Throughout the Middle Ages, Acton was made up of two separate hamlets, known as Church Acton and East Acton. Both were popular resting spots for travellers heading into and out of London. As the settlements lay on the road between London and Oxford – now known as the Uxbridge Road – many people passed through the area, and both hamlets hosted numerous inns to service them.

Despite this, Acton remained sparsely populated until fairly recently. According to census data from the middle of the 18th century, Acton had only 160 families resident.

Like many other parts of West London, Acton was incorporated into London as the capital expanded in the nineteenth century, becoming an urban district in 1894.

In the nineteenth century, much of Acton’s population was employed in the laundry industry, earning the settlement the nickname “Soapsud Island”. The town’s soft water sources enabled over 600 laundries to open in South Acton alone, serving the hotels and rich homeowners of the West End.

At this time, Acton was noted as a deprived area. The town’s housing was described by city officials as “beneath mediocrity of character”, and taxes in the area had to be raised to cope with the growing number of dependent poor in the parish.

The Worshipful Company of Goldsmiths built twenty alms-houses to help house poor retired workers. These now survive as smartly-restored Grade II* listed cottages on East Churchfield Road, and are considered among the most architecturally beautiful buildings in the capital by English Heritage.

The twentieth century saw an end to the laundry industry as washing machines became commonplace household items. Acton instead became an industrial centre, particularly in the motor vehicle sector.

The town has also experienced major redevelopment, and now hosts a number of attractive developments. Many of these bear the names of the industrialists who helped bring employment to Acton Vale: including Napier House on Bromyard Avenue, Bronnley Court on The Vale, and several of the buildings in Factory Quarter on Larden Road.

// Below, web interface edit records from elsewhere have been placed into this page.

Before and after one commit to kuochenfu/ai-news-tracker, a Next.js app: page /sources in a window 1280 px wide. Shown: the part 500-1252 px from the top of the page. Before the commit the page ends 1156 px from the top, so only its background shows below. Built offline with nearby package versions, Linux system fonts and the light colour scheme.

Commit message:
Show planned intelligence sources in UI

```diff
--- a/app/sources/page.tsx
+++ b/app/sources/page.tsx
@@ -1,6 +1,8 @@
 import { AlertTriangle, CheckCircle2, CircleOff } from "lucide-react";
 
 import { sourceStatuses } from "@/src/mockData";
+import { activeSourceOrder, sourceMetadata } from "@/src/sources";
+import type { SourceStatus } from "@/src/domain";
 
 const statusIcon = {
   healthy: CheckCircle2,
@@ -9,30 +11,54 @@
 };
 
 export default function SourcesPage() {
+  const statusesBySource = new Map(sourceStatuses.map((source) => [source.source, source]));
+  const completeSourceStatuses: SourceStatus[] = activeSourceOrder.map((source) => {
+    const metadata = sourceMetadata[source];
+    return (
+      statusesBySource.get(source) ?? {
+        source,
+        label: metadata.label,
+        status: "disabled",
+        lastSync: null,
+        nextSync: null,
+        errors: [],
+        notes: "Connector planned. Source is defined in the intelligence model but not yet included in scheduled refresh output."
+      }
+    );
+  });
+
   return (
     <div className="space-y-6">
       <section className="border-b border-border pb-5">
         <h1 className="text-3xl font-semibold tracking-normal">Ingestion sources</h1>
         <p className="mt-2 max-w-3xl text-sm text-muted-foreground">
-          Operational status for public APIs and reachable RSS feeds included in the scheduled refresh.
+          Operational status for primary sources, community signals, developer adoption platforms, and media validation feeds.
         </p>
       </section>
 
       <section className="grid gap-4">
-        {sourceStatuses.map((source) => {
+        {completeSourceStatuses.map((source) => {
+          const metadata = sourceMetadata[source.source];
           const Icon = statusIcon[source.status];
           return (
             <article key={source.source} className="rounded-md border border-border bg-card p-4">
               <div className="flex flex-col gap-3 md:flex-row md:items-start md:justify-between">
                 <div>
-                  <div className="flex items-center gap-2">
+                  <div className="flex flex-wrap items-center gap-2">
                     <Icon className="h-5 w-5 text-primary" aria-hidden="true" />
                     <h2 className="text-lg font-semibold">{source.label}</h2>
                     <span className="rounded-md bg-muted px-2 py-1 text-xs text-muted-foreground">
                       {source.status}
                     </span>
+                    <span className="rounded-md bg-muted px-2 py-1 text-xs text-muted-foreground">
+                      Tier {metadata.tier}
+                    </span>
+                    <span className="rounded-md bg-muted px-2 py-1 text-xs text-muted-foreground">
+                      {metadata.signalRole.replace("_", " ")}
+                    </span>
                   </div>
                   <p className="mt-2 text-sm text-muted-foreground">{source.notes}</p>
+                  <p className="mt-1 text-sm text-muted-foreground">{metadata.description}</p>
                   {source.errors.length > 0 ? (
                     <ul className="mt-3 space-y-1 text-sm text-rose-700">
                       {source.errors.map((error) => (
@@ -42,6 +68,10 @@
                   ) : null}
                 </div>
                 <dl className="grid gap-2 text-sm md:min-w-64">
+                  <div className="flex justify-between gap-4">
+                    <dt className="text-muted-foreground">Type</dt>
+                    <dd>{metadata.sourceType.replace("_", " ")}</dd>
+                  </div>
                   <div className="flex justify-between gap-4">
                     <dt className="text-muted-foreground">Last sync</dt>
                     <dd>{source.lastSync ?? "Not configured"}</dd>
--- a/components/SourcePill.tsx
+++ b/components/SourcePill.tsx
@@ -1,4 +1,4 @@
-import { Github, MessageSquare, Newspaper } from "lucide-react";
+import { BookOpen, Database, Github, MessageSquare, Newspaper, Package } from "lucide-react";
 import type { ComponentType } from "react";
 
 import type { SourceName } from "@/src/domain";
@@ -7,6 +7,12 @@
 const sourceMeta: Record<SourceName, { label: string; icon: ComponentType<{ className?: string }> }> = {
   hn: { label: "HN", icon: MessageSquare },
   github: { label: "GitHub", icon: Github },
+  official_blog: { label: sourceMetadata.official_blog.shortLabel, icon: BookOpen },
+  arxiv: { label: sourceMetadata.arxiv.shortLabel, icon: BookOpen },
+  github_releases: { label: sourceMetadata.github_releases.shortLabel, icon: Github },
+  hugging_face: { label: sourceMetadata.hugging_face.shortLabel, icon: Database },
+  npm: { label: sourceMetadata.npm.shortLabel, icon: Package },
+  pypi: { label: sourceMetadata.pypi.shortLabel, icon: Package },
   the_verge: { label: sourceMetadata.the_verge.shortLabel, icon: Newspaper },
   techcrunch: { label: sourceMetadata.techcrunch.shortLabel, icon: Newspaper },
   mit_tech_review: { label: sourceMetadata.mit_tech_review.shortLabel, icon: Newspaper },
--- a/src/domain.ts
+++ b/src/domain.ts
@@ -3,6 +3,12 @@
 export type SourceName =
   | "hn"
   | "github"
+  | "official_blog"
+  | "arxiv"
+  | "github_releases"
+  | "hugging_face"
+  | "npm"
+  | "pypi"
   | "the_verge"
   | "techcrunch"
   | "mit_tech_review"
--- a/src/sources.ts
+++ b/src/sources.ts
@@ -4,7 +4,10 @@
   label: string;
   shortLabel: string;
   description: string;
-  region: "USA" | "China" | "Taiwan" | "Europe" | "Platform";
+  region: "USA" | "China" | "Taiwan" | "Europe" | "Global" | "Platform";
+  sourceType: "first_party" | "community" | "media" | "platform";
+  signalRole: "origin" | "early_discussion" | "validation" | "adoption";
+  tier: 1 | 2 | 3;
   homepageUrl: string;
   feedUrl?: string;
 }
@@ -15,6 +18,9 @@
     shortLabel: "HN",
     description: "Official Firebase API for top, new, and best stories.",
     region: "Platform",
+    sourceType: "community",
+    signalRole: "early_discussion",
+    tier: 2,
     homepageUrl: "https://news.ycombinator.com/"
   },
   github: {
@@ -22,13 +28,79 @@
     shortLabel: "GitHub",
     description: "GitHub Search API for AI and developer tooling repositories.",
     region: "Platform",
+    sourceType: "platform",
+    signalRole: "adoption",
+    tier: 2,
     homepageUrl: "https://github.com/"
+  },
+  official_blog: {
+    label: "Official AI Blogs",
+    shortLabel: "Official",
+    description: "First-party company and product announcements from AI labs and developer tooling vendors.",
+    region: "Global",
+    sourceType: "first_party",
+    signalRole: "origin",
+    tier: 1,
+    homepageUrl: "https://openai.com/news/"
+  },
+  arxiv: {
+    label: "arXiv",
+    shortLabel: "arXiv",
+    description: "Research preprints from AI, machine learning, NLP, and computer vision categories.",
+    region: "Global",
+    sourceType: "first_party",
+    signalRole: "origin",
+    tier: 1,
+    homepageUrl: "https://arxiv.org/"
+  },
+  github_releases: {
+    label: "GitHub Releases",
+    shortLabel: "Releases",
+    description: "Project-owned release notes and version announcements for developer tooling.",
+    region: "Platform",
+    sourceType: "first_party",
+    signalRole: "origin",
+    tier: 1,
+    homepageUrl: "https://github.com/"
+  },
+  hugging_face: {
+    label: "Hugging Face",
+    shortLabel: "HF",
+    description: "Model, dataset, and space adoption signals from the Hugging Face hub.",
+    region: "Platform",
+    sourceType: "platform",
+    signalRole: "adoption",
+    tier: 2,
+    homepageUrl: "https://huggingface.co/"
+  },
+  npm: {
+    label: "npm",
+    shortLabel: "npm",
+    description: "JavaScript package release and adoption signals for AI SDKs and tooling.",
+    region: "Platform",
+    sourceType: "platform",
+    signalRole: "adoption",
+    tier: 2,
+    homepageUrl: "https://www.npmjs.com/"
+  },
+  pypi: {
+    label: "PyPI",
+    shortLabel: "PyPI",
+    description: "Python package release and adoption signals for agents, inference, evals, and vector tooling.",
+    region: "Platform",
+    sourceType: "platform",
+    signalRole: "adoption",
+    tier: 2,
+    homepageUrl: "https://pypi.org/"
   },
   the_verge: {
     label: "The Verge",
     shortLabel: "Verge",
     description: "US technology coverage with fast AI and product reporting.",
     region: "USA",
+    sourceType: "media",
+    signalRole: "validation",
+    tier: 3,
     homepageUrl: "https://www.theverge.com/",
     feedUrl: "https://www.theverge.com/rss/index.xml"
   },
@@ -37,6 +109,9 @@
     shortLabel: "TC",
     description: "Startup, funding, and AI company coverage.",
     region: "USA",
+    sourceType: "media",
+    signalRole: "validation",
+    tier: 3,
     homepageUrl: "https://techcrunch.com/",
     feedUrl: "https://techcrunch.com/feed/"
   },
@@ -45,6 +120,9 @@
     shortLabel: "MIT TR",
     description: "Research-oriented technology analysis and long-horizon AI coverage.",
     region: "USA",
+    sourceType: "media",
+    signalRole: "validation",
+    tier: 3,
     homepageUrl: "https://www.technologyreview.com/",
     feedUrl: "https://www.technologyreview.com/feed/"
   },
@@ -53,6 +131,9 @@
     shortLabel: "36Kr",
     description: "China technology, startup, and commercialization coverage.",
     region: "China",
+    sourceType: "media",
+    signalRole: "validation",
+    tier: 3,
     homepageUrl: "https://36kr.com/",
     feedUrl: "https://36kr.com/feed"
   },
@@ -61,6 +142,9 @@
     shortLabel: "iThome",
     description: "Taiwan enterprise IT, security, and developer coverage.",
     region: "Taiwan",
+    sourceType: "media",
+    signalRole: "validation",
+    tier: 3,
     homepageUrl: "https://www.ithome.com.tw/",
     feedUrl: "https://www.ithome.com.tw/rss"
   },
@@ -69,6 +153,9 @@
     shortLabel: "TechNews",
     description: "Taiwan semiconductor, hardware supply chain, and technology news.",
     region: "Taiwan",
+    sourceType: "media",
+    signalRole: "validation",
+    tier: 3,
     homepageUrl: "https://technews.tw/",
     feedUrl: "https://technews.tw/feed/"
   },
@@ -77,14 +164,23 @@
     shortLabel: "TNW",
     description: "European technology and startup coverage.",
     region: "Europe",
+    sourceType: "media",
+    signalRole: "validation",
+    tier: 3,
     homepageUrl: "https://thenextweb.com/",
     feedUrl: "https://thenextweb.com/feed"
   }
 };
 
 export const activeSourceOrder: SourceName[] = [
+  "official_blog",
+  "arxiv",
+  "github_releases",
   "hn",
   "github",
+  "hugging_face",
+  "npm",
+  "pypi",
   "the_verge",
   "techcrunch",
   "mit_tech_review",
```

As it was in the Middle Ages, Acton is still an excellent springboard for travellers heading into Central London. Along with Harrow, the town has its name in more train stations than any other location in the UK, with seven – Acton Central, Acton Main Line, Acton Town, East Acton, North Acton, South Acton and West Acton – and will join the Crossrail network once it is completed. This, along with its redevelopment, has cemented the area’s popularity with commuters.

If you are interested in moving to Acton, contact our team on 020 8567 6757 today.